An exact copy of every entry below is required, and no picture may appear in it.

[[ DATA EXTRACT, beginning ]]

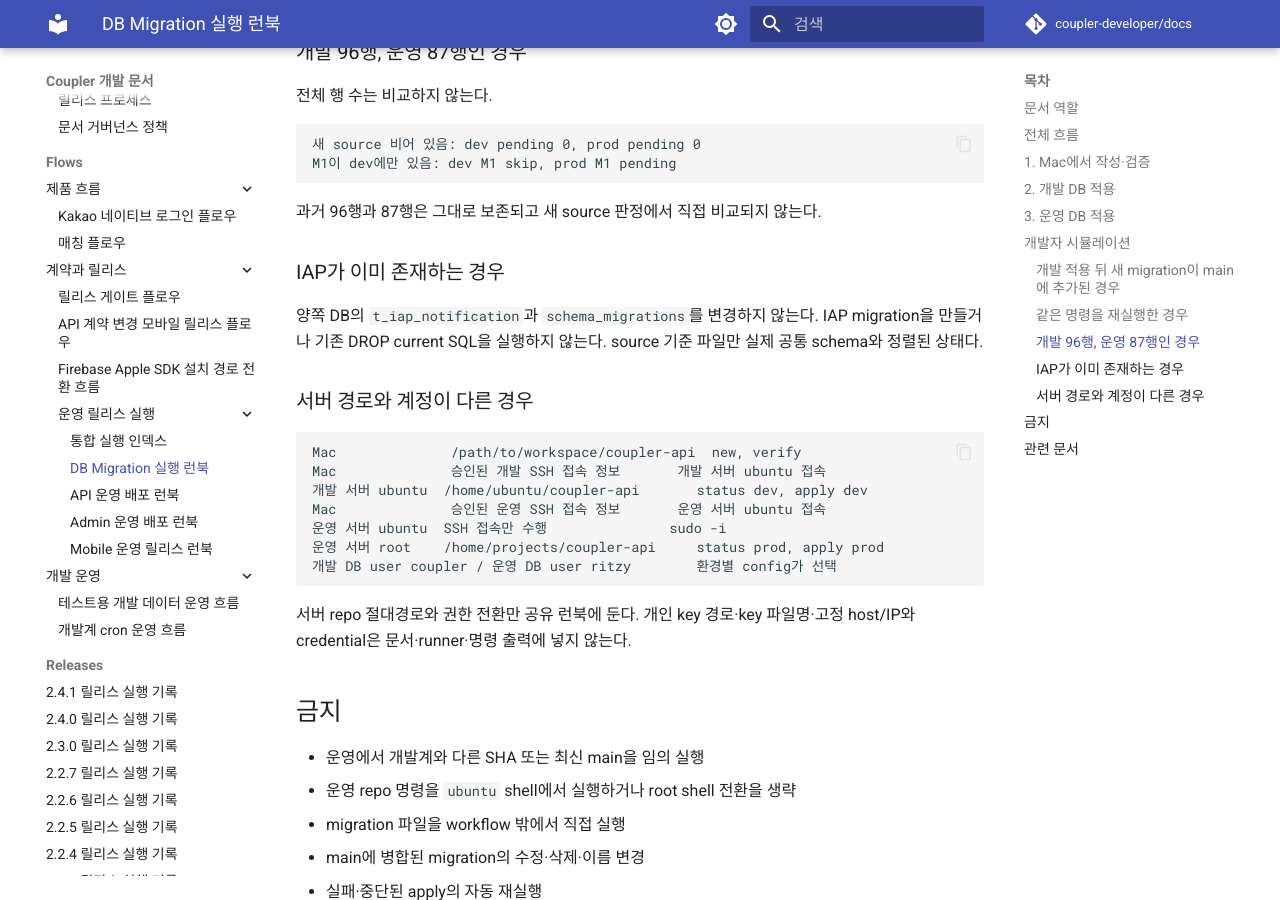
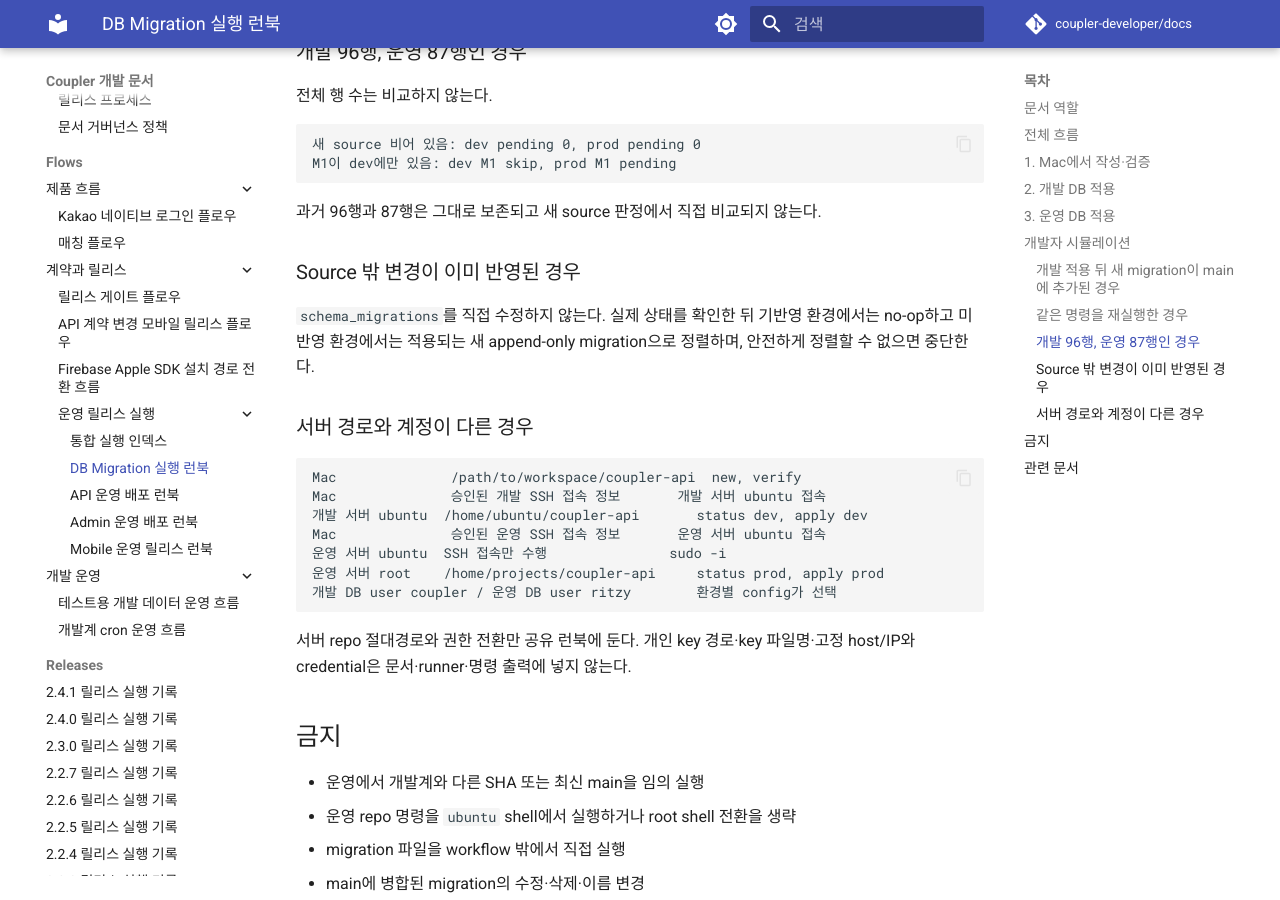
Before and after one commit to coupler-developer/docs, an MkDocs documentation site: the page built from content/flows/cross-project/db-migration-operation-flow.md, in a window 1280 px wide and 900 px high, scrolled down 3093 px. Built offline with MkDocs 1.6.1 and Material for MkDocs 9.7.7, drawn with Linux system fonts in a browser that asks for light colours; comment, search, counter and statistics services are not loaded.

Commit message:
docs: DB migration 선반영 예외 일반화
Reason:
- IAP 전용 시뮬레이션이 범용 운영 런북에 남아 적용 범위를 오해할 수 있었음

Changes:
- IAP 고유 사례를 source 밖 변경의 선반영 예외 흐름으로 교체
- ledger 직접 수정 금지와 append-only migration 정렬 기준을 유지

How:
- 실제 상태 확인, 기반영 환경 no-op, 미반영 환경 적용, 안전하지 않으면 중단하는 최소 문구로 정리

Tests:
- yarn verify 통과 (17 tasks)

```diff
--- a/content/flows/cross-project/db-migration-operation-flow.md
+++ b/content/flows/cross-project/db-migration-operation-flow.md
@@ -152,10 +152,10 @@ M1이 dev에만 있음: dev M1 skip, prod M1 pending
 
 과거 96행과 87행은 그대로 보존되고 새 source 판정에서 직접 비교되지 않는다.
 
-### IAP가 이미 존재하는 경우
+### Source 밖 변경이 이미 반영된 경우
 
-양쪽 DB의 `t_iap_notification`과 `schema_migrations`를 변경하지 않는다. IAP migration을 만들거나 기존 DROP
-current SQL을 실행하지 않는다. source 기준 파일만 실제 공통 schema와 정렬된 상태다.
+`schema_migrations`를 직접 수정하지 않는다. 실제 상태를 확인한 뒤 기반영 환경에서는 no-op하고 미반영
+환경에서는 적용되는 새 append-only migration으로 정렬하며, 안전하게 정렬할 수 없으면 중단한다.
 
 ### 서버 경로와 계정이 다른 경우
 
```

[[ DATA EXTRACT, end ]]

**RESPONSE TO THE TASK:**
Before and after one commit to coupler-developer/docs, an MkDocs documentation site: the page built from content/flows/cross-project/db-migration-operation-flow.md, in a window 1280 px wide and 900 px high, scrolled down 3093 px. Built offline with MkDocs 1.6.1 and Material for MkDocs 9.7.7, drawn with Linux system fonts in a browser that asks for light colours; comment, search, counter and statistics services are not loaded.

Commit message:
docs: DB migration 선반영 예외 일반화
Reason:
- IAP 전용 시뮬레이션이 범용 운영 런북에 남아 적용 범위를 오해할 수 있었음

Changes:
- IAP 고유 사례를 source 밖 변경의 선반영 예외 흐름으로 교체
- ledger 직접 수정 금지와 append-only migration 정렬 기준을 유지

How:
- 실제 상태 확인, 기반영 환경 no-op, 미반영 환경 적용, 안전하지 않으면 중단하는 최소 문구로 정리

Tests:
- yarn verify 통과 (17 tasks)

```diff
--- a/content/flows/cross-project/db-migration-operation-flow.md
+++ b/content/flows/cross-project/db-migration-operation-flow.md
@@ -152,10 +152,10 @@ M1이 dev에만 있음: dev M1 skip, prod M1 pending
 
 과거 96행과 87행은 그대로 보존되고 새 source 판정에서 직접 비교되지 않는다.
 
-### IAP가 이미 존재하는 경우
+### Source 밖 변경이 이미 반영된 경우
 
-양쪽 DB의 `t_iap_notification`과 `schema_migrations`를 변경하지 않는다. IAP migration을 만들거나 기존 DROP
-current SQL을 실행하지 않는다. source 기준 파일만 실제 공통 schema와 정렬된 상태다.
+`schema_migrations`를 직접 수정하지 않는다. 실제 상태를 확인한 뒤 기반영 환경에서는 no-op하고 미반영
+환경에서는 적용되는 새 append-only migration으로 정렬하며, 안전하게 정렬할 수 없으면 중단한다.
 
 ### 서버 경로와 계정이 다른 경우
 
```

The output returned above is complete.